** DATA PROVIDED follows **

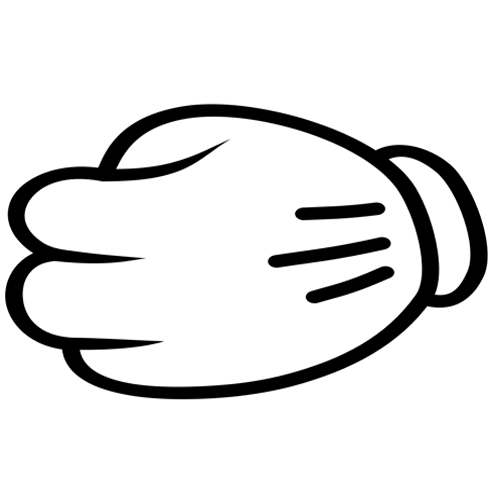
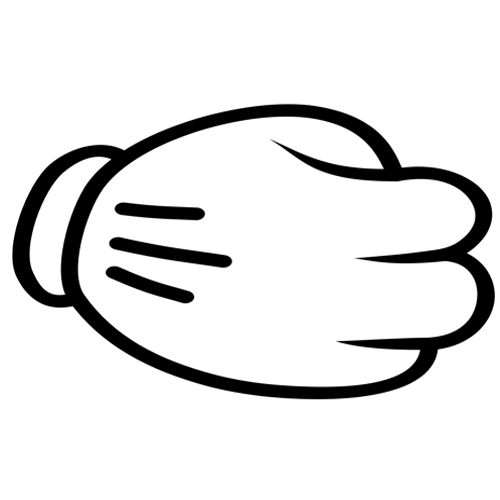
update styles

Changed region(s): [[0.0, 0.18, 0.99, 0.81]]

diff --git a/src/components/Result.js b/src/components/Result.js
@@ -4,15 +4,19 @@ class Result extends Component {
   state = {};
   render() {
     return (
-      <div>
+      <div className="text-center fw-bold fs-1">
         <div>
-          <p>You Win !!!</p>
+          <p className="text-warning">You Win !!!</p>
         </div>
         <div>
-          <p>Number Win: 0</p>
+          <p className="text-primary">
+            Number Win: <span className="text-warning">0</span>
+          </p>
         </div>
         <div>
-          <p>Number Play: 0</p>
+          <p className="text-primary">
+            Number Play: <span className="text-warning">0</span>
+          </p>
         </div>
       </div>
     );

diff --git a/src/assets/css/buble.css b/src/assets/css/buble.css
@@ -2,7 +2,7 @@
 	position: relative;
 	background: #45D994;
 	border-radius: .4em;
-	
+
 }
 
 .speech-bubble:after {
@@ -13,9 +13,14 @@
 	width: 0;
 	height: 0;
 	border: 35px solid transparent;
-	border-top-color: #45D994;
+	border-top-color: #fff;
 	border-bottom: 0;
 	border-left: 0;
 	margin-left: -17.5px;
 	margin-bottom: -35px;
+}
+
+.thethink {
+	border: 3px solid #fff;
+	border-radius: 10px;
 }

diff --git a/src/components/RockPaperScissors.js b/src/components/RockPaperScissors.js
@@ -14,7 +14,9 @@ class RockPaperScissors extends Component {
         </div>
         <div className="col-6">
           <Result />
-          <button>Play game</button>
+          <div className="mt-5 text-center">
+            <button className="btn bnt-rouder btn-success btn-lg">Play game</button>
+          </div>
         </div>
         <div className="col-3">
           <Computer />

diff --git a/src/assets/css/RockPaperScissors.css b/src/assets/css/RockPaperScissors.css
@@ -1,12 +1,17 @@
 .App {
   background-image: url("../imgs/bgGame.png");
   background-repeat: no-repeat;
-  background-position: center;
+  background-position: center 350px;
   background-size: cover;
   height: 100vh;
   color: #fff;
+  background-color: #000;
 }
 
 img {
   width: 100%;
+}
+
+.thethinkComputer img {
+  transform: rotateY(180deg);
 }

diff --git a/src/App.js b/src/App.js
@@ -3,7 +3,7 @@ import RockPaperScissors from "./components/RockPaperScissors";
 function App() {
   return (
     <div className="App">
-      <h1 className="p5">Game Rock Paper scissors</h1>
+      <h1 className="p-5 text-center fs-1">Game Rock Paper scissors</h1>
       <div className="container">
         <RockPaperScissors />
       </div>

diff --git a/src/components/Computer.js b/src/components/Computer.js
@@ -5,7 +5,7 @@ class Computer extends Component {
     return (
       <div>
         <div>
-          <div className="thethink">
+          <div className="thethink thethinkComputer">
             <img src="../assets/imgs/rock.png" alt="rock" />
           </div>
           <div className="speech-bubble"></div>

** End of DATA PROVIDED **

Print the data once more without any change, skipping each picture.

RESPONSE AREA>
update styles

Changed region(s): [[0.0, 0.18, 0.99, 0.81]]

diff --git a/src/components/Result.js b/src/components/Result.js
@@ -4,15 +4,19 @@ class Result extends Component {
   state = {};
   render() {
     return (
-      <div>
+      <div className="text-center fw-bold fs-1">
         <div>
-          <p>You Win !!!</p>
+          <p className="text-warning">You Win !!!</p>
         </div>
         <div>
-          <p>Number Win: 0</p>
+          <p className="text-primary">
+            Number Win: <span className="text-warning">0</span>
+          </p>
         </div>
         <div>
-          <p>Number Play: 0</p>
+          <p className="text-primary">
+            Number Play: <span className="text-warning">0</span>
+          </p>
         </div>
       </div>
     );

diff --git a/src/assets/css/buble.css b/src/assets/css/buble.css
@@ -2,7 +2,7 @@
 	position: relative;
 	background: #45D994;
 	border-radius: .4em;
-	
+
 }
 
 .speech-bubble:after {
@@ -13,9 +13,14 @@
 	width: 0;
 	height: 0;
 	border: 35px solid transparent;
-	border-top-color: #45D994;
+	border-top-color: #fff;
 	border-bottom: 0;
 	border-left: 0;
 	margin-left: -17.5px;
 	margin-bottom: -35px;
+}
+
+.thethink {
+	border: 3px solid #fff;
+	border-radius: 10px;
 }

diff --git a/src/components/RockPaperScissors.js b/src/components/RockPaperScissors.js
@@ -14,7 +14,9 @@ class RockPaperScissors extends Component {
         </div>
         <div className="col-6">
           <Result />
-          <button>Play game</button>
+          <div className="mt-5 text-center">
+            <button className="btn bnt-rouder btn-success btn-lg">Play game</button>
+          </div>
         </div>
         <div className="col-3">
           <Computer />

diff --git a/src/assets/css/RockPaperScissors.css b/src/assets/css/RockPaperScissors.css
@@ -1,12 +1,17 @@
 .App {
   background-image: url("../imgs/bgGame.png");
   background-repeat: no-repeat;
-  background-position: center;
+  background-position: center 350px;
   background-size: cover;
   height: 100vh;
   color: #fff;
+  background-color: #000;
 }
 
 img {
   width: 100%;
+}
+
+.thethinkComputer img {
+  transform: rotateY(180deg);
 }

diff --git a/src/App.js b/src/App.js
@@ -3,7 +3,7 @@ import RockPaperScissors from "./components/RockPaperScissors";
 function App() {
   return (
     <div className="App">
-      <h1 className="p5">Game Rock Paper scissors</h1>
+      <h1 className="p-5 text-center fs-1">Game Rock Paper scissors</h1>
       <div className="container">
         <RockPaperScissors />
       </div>

diff --git a/src/components/Computer.js b/src/components/Computer.js
@@ -5,7 +5,7 @@ class Computer extends Component {
     return (
       <div>
         <div>
-          <div className="thethink">
+          <div className="thethink thethinkComputer">
             <img src="../assets/imgs/rock.png" alt="rock" />
           </div>
           <div className="speech-bubble"></div>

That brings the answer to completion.